A critical area of interest for investors, the report said, is whether a company has sufficient distributable profits plus cash—together known as dividend resources—to pay its proposed dividend now or in the future.

Scattered Disclosures

Investors sometimes find it tough to frame a company's financial outlook if it scatters dividend disclosures across different sections of its annual report, which investors consider the key information source on dividends once it is published.

These disclosures in annual reports often are spread across a company's strategic report, financial statements and shareholder information sections, investors said.

Single Source Preferred

“The recent reports from the Lab on digital reporting and accounting policies demonstrate that investors prefer to have all relevant information together within one document,” even if it's included in an appendix, the report said.

Placing dividend disclosures in a single document helps investors pinpoint useful information, the lab noted, and makes it easier for them to draw comparisons among companies.

Concerns About Disclosure

Some companies participating in the project voiced concerns about providing extensive details about their dividend policies, saying it could hamstring their flexibility in responding to events and situations.

The report doesn't set out a one-size-fits-all policy on dividend disclosures, instead offering investors' recommendations and examples of how some companies handle disclosures on such topics as payout ratios, cash resources, and special dividends and share buybacks.

“Given the complexity of individual groups and circumstances, the generation of a single set of best practice disclosures applicable to all companies is not practical,” the lab said.

Welcoming Feedback

FRC is encouraging stakeholders to respond to the lab report.

“As far as possible, comments will be taken into account in shaping future projects,” the council said.

Warning About Excessive Detail

In a Nov. 24 blog on the PricewaterhouseCoopers web site, PwC's UK Head of Assurance James Chalmers called dividend information “an important area of disclosure which has caused confusion and concern in some investor groups.”

He cautioned, however, against requiring greater detail in analyses of parent companies' legal reserves. “In some cases this could even be misleading as it is companies, not groups, which distribute dividends.” he pointed out.

To contact the reporter on this story: David R. Jones in London at correspondents@bna.com

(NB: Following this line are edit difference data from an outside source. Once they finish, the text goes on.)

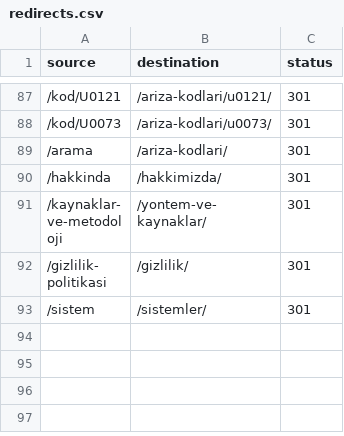
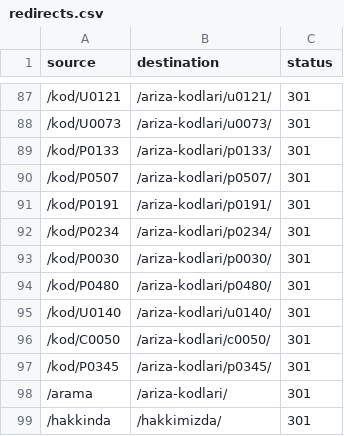
Before and after one commit to emredemireeel-boop/obdkodu-web, a CSV file: deploy/redirects.csv, drawn as a sheet; only a part is shown, gaps mark what is left out; the shorter side is filled out with more unchanged rows; the diff names each change by its address in the sheet, - before the commit and + after, or states it on an @@ line.

```diff
--- a/deploy/redirects.csv
+++ b/deploy/redirects.csv
+row 89: /kod/P0133 | /ariza-kodlari/p0133/ | 301
+row 90: /kod/P0507 | /ariza-kodlari/p0507/ | 301
+row 91: /kod/P0191 | /ariza-kodlari/p0191/ | 301
+row 92: /kod/P0234 | /ariza-kodlari/p0234/ | 301
+row 93: /kod/P0030 | /ariza-kodlari/p0030/ | 301
+row 94: /kod/P0480 | /ariza-kodlari/p0480/ | 301
+row 95: /kod/U0140 | /ariza-kodlari/u0140/ | 301
+row 96: /kod/C0050 | /ariza-kodlari/c0050/ | 301
+row 97: /kod/P0345 | /ariza-kodlari/p0345/ | 301
```
Also changed, not shown: 27 other files.
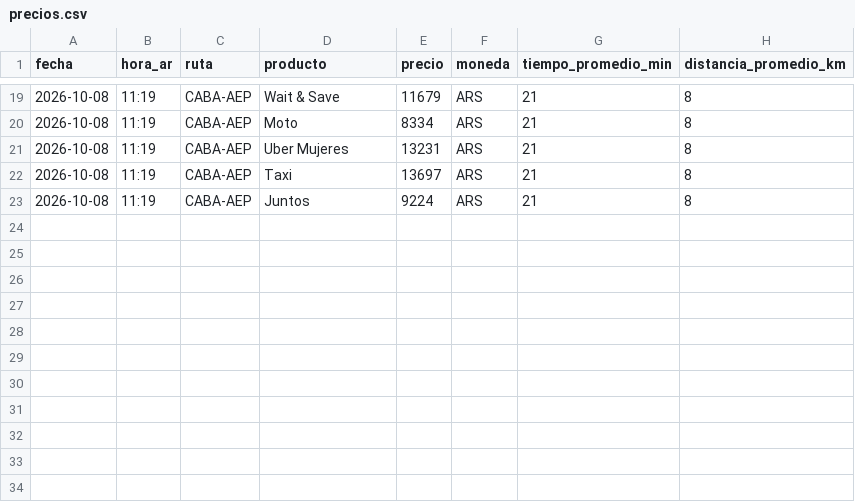
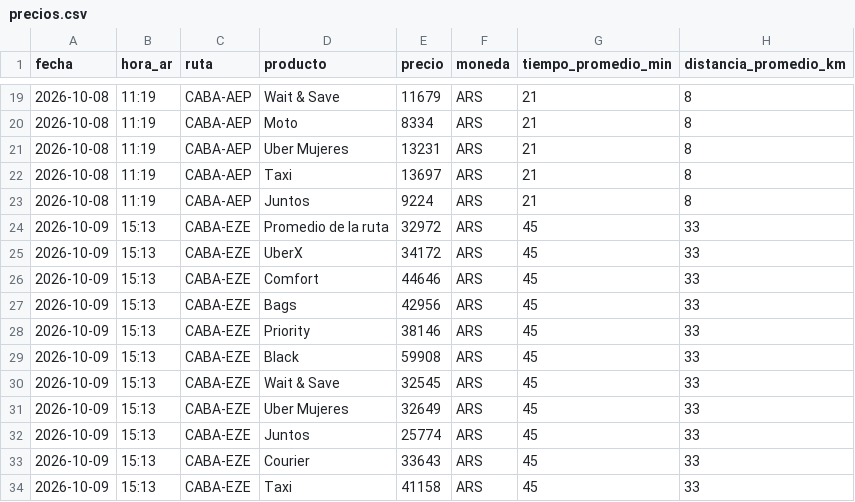
Before and after one commit to elibman36/precios-uber-aeropuertos, a CSV file: data/precios.csv, drawn as a sheet; only a part is shown, gaps mark what is left out.

```diff
--- a/data/precios.csv
+++ b/data/precios.csv
@@ -23 +23,12 @@ fecha,hora_ar,ruta,producto,precio,moneda,tiempo_promedio_min,distancia_promedio
 2026-10-08,11:19,CABA-AEP,Juntos,9224,ARS,21,8
+2026-10-09,15:13,CABA-EZE,Promedio de la ruta,32972,ARS,45,33
+2026-10-09,15:13,CABA-EZE,UberX,34172,ARS,45,33
+2026-10-09,15:13,CABA-EZE,Comfort,44646,ARS,45,33
+2026-10-09,15:13,CABA-EZE,Bags,42956,ARS,45,33
+2026-10-09,15:13,CABA-EZE,Priority,38146,ARS,45,33
+2026-10-09,15:13,CABA-EZE,Black,59908,ARS,45,33
+2026-10-09,15:13,CABA-EZE,Wait & Save,32545,ARS,45,33
+2026-10-09,15:13,CABA-EZE,Uber Mujeres,32649,ARS,45,33
+2026-10-09,15:13,CABA-EZE,Juntos,25774,ARS,45,33
+2026-10-09,15:13,CABA-EZE,Courier,33643,ARS,45,33
+2026-10-09,15:13,CABA-EZE,Taxi,41158,ARS,45,33
```
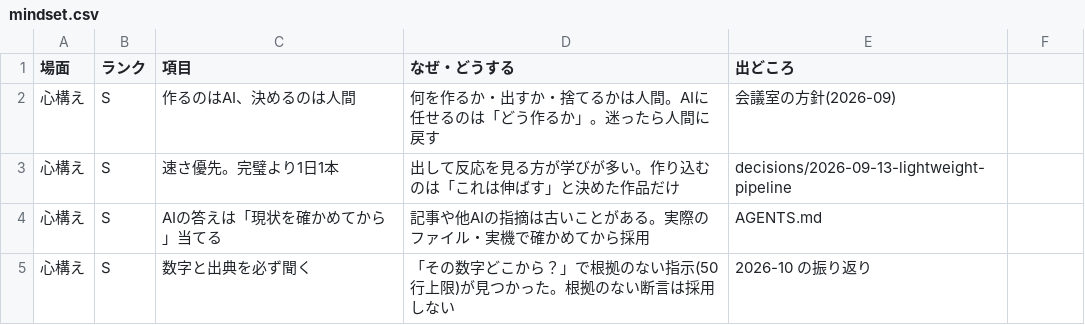
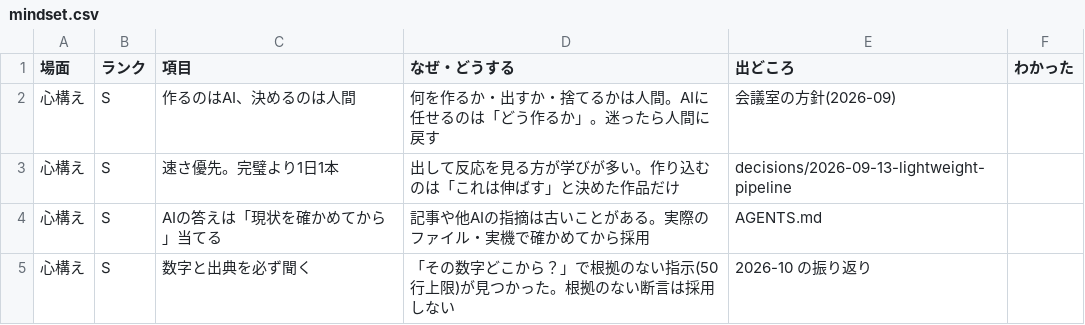
Before and after one commit to mukkii-game/Perfect_Dev_Environment, a CSV file: knowledge/tables/mindset.csv, drawn as a sheet; only a part is shown; the diff names each change by its address in the sheet, - before the commit and + after, or states it on an @@ line.

```diff
--- a/knowledge/tables/mindset.csv
+++ b/knowledge/tables/mindset.csv
-F1: (empty)
+F1: わかった
```
Also changed, not shown: knowledge/tables/ai.csv, 3 other files.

To contact the editor responsible for this story: Ali Sartipzadeh at asartipzadeh@bna.com

FMI The lab report is available at https://www.frc.org.uk/Our-Work/Publications/Financial-Reporting-Lab/Lab-Project-Report-Disclosure-of-dividends-–-poli.pdf